Step into your classroom armed with this advice from a prize-winning, recent early career chemistry teacher
The early career years in teaching can be the hardest, but they can also be the most rewarding. I’m in my fifth year of teaching and would like to share some of what I’ve learned so far. Hopefully it’ll help you get the new academic year off to a flying start.
1. Stick to routines
Children thrive with routines because that consistency means they know what to expect in your classroom. I’ve found routine useful in a few scenarios:
- Entering and exiting the classroom – Students enter the classroom quietly and begin a starter activity straight away. Students stand behind their chairs in silence before I dismiss them.
- Handing out worksheets and equipment – Either ask a student to hand them out, or adopt the ‘take one and pass it on’ approach.
- Task expectations – At the beginning set out how much time learners have to complete the task; the conditions, whether they’re working in pairs or individually, in silence or quietly, for example; and how they can get help.
- Practical expectations – Students must wear safety glasses and stand up at all times.
2. Plan your time effectively
As an early career teacher, your timetable should have fewer teaching hours and protected time for you to do your planning. Use that time effectively.
Initially I tried to use to-do lists to plan, but I was frustrated that I never got to tick everything off the list. To mitigate this frustration, I instead use a priority grid. It helps you decide if tasks are urgent and important, urgent and not important, important but not urgent, neither important nor urgent.
As an early career teacher your workload is high, but it’s still important you find time to relax. Plan that in. Find a day and time which suits you and stick to it.
3. Practise practicals
Whether you’re joining the teaching profession with years of lab experience or not, it is imperative you practise the practicals.
Doing the experiments affords you the opportunity to anticipate (and overcome) any issues students may have and to consider the stresses on their working memory. To avoid overloading learners’ working memory, try integrated instructions. These instructions combine images and words and can help improve learners’ practical work. Another approach is to slow down and model each step before students do it themselves, rather than expecting them to watch a demonstration of the full experiment and remember it all.
4. Observe others
Take advantage of the wealth of knowledge that your department and school offer. When observing other teachers’ lessons, focus on a particular aspect. Don’t try and take in everything the teacher does. It’s overwhelming. For example, if your focus is on students completing practicals in a safe and meaningful way, take note of the steps the teacher takes to achieve this.

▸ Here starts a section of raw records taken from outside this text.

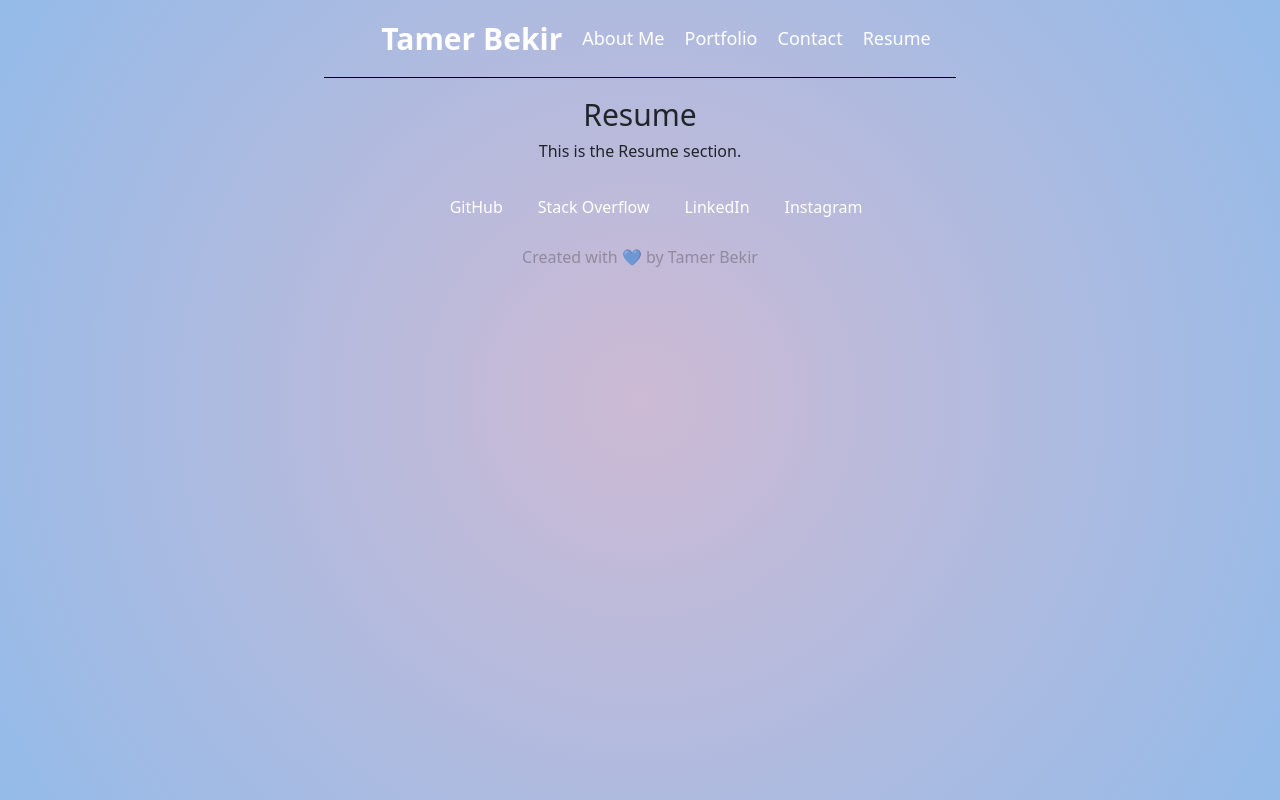
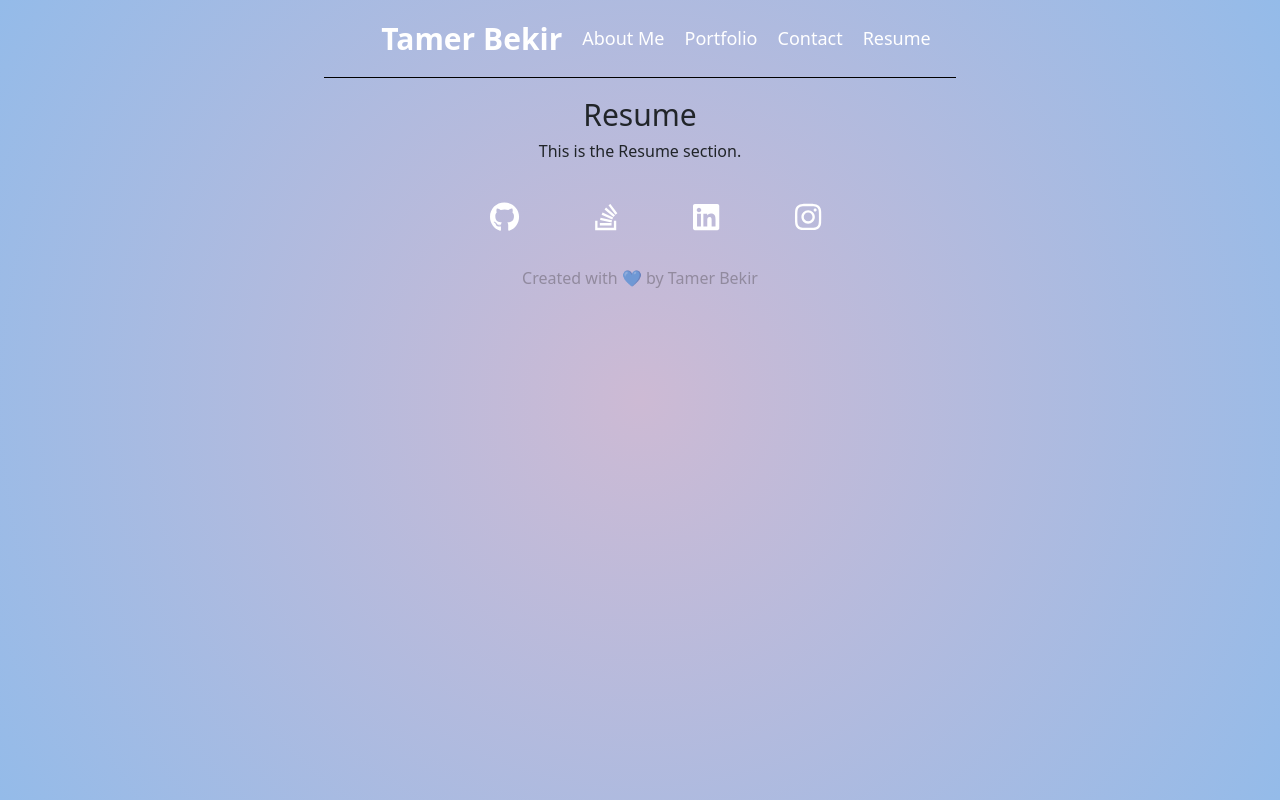
Before and after one commit to Tamerbekir/tamer-react-portfolio, a React (Vite) app in the folder portfolio/: page /resume in a window 1280 px wide. Built offline with nearby package versions, Linux system fonts and the light colour scheme.

Commit message:
Moved form handlers to components folder in new folder. Added icons to footer and direct links to pages. Added some css to new elements

```diff
--- a/portfolio/index.html
+++ b/portfolio/index.html
@@ -7,7 +7,7 @@
   <link href="https://cdn.jsdelivr.net/npm/bootstrap@5.0.2/dist/css/bootstrap.min.css" rel="stylesheet" integrity="sha384-EVSTQN3/azprG1Anm3QDgpJLIm9Nao0Yz1ztcQTwFspd3yD65VohhpuuCOmLASjC" crossorigin="anonymous">
 
   <meta name="viewport" content="width=device-width, initial-scale=1.0" />
-  <title>Vite + React</title>
+  <title>Tamer Bekir</title>
 </head>
 
 <body>
--- a/portfolio/package.json
+++ b/portfolio/package.json
@@ -10,6 +10,10 @@
     "preview": "vite preview"
   },
   "dependencies": {
+    "@fortawesome/fontawesome-svg-core": "^6.5.2",
+    "@fortawesome/free-brands-svg-icons": "^6.5.2",
+    "@fortawesome/free-solid-svg-icons": "^6.5.2",
+    "@fortawesome/react-fontawesome": "^0.2.0",
     "bootstrap": "^5.3.3",
     "react": "^18.2.0",
     "react-dom": "^18.2.0",
--- a/portfolio/src/components/Footer.jsx
+++ b/portfolio/src/components/Footer.jsx
@@ -1,15 +1,19 @@
 // Footer that stays consistent throughout the page...and...
 // ...made with a lot of love :)
+import { FontAwesomeIcon } from '@fortawesome/react-fontawesome';
+
+//importing icons from Font Awesome and using icons for footer and links
+import { faGithub, faInstagram, faStackOverflow, faLinkedin } from '@fortawesome/free-brands-svg-icons';
 
 export default function Footer() {
     return (
         <footer className="text-center footer">
             <ul className="text-center foot-ul">
                 <li className="text- center footer-list">
-                    <a href="http://www.github.come/tamerbekir">GitHub</a>
-                    <a href="https://stackoverflow.com/users/22620932/tam">Stack Overflow</a>
-                    <a href="https://www.linkedin.com/in/tam-b-53815035/">LinkedIn</a>
-                    <a href="https://www.instagram.com/keplertam/">Instagram</a>
+                    <a className="github" href="http://www.github.come/tamerbekir"><FontAwesomeIcon icon={faGithub} /></a>
+                    <a className="stackOverFlow" href="https://stackoverflow.com/users/22620932/tam"><FontAwesomeIcon icon={faStackOverflow} /></a>
+                    <a className='linkedIn' href="https://www.linkedin.com/in/tam-b-53815035/"><FontAwesomeIcon icon={faLinkedin} /></a>
+                    <a className='instagram' href="https://www.instagram.com/keplertam/"><FontAwesomeIcon icon={faInstagram} /></a>
                 </li>
             </ul>
             <p>Created with 💙 by Tamer Bekir</p>
--- a/portfolio/src/components/Header.jsx
+++ b/portfolio/src/components/Header.jsx
@@ -19,7 +19,7 @@ export default function Header() {
                 <NavLink to="/" end className={({ isActive }) => isActive ? 'active' : 'nav-link'} >About Me</NavLink>
                 <NavLink to="/portfolio" className={({ isActive }) => isActive ? 'active' : 'nav-link'}>Portfolio</NavLink>
                 <NavLink to="/contact" className={({ isActive }) => isActive ? 'active' : 'nav-link'}>Contact</NavLink>
-                {/* NavLink to downloadable resume and bring user to resume page */}
+                {/* NavLink to downloadable resume */}
                 <NavLink to={ resume } target="_blank" download>Resume</NavLink>
             </nav>
         </div>
--- a/portfolio/src/index.css
+++ b/portfolio/src/index.css
@@ -126,8 +126,13 @@ footer a {
 
 footer a:hover {
   color: #384764;
-  font-size: 17px;
+  font-size: 40px;
   font-weight: bold;
+}
+
+.github, .stackOverFlow, .linkedIn, .instagram{
+  color: white;
+  font-size: 30px;
 }
 
 /* Styling for various screen sizes and what elements change for the different sizes*/
--- a/portfolio/src/pages/Contact.jsx
+++ b/portfolio/src/pages/Contact.jsx
@@ -1,6 +1,6 @@
 
 //importing helpers for handling submit button for form and handle blue for input error handling
-import { submitForm, handleBlur } from "../../utils/formUtils";
+import { submitForm, handleBlur } from "../components/Form/formHandler";
 
 // Exporting Contact function and JSX to be rendered
 // If user does not enter information and hovers away from the input fields they will get a message within the input field
@@ -14,7 +14,10 @@ export default function Contact() {
                 <div className="mb-3">
                     <label className="form-label">Name</label>
                     {/* on blur takes effect when user leaves the email section with any input  */}
+
                     <input type="text" className="form-control" id="contactInputName" required onBlur={ handleBlur } />
+
+
                     {/* display a style of nothing if user does not yet go into the input field to type someone ein */}
                     <div className="invalid-feedback" style={{ display: 'none' }}>
                         Please enter a name.
```
Also changed, not shown: portfolio/src/components/Form/formHandler.js (line endings or trailing spaces), 1 other file (tests, documents, lock files or other folders).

Many of you will identify behaviour as a focus at this stage in your career. Watch for strategies that teachers use to manage behaviour in their classrooms and speak to them too to understand exactly how they do it. If you’ve identified learners who are consistently not behaving in your lessons, but are successful in another teacher’s classroom, consider whether that teacher’s strategies could work for you.
Want a little more support?
- Why not check out the conversations between a probationary teacher and her mentor. They cover everything you could want to know in your early career.
- Discover a multitude of articles and resources to help you in your first years in the science classroom with our Support for early career and student teachers.
5. Ask for help
A meeting with your mentor is the ideal time to get advice if you’re feeling overwhelmed by your workload or with deadlines. Your mentor can help you make a plan.
Your mentor isn’t the only person you can call on for help. You can also ask other teachers. But choose your time and place carefully. Every teacher is busy so you can’t expect them to drop everything to help you. Instead ask them for a chat at their convenience. Use the time wisely, and be specific about what you’re struggling with and what you’ve tried already.
6. Be friendly, not friends
It is important students see you as approachable. Greet students as they enter your classroom, ask how they are and show an interest to make them feel welcome and put them at ease. Take advice like ‘don’t smile before Christmas’ with a large pinch of salt.
Students always push boundaries so be firm. For example, your learners shouldn’t spend their free time with you. Remember you need a break too.
Be firm and fair with your behaviour system and apply it consistently. Keep some phrases in your back pocket to maintain a relationship with your learners, while holding those boundaries firm and stopping students asking personal questions.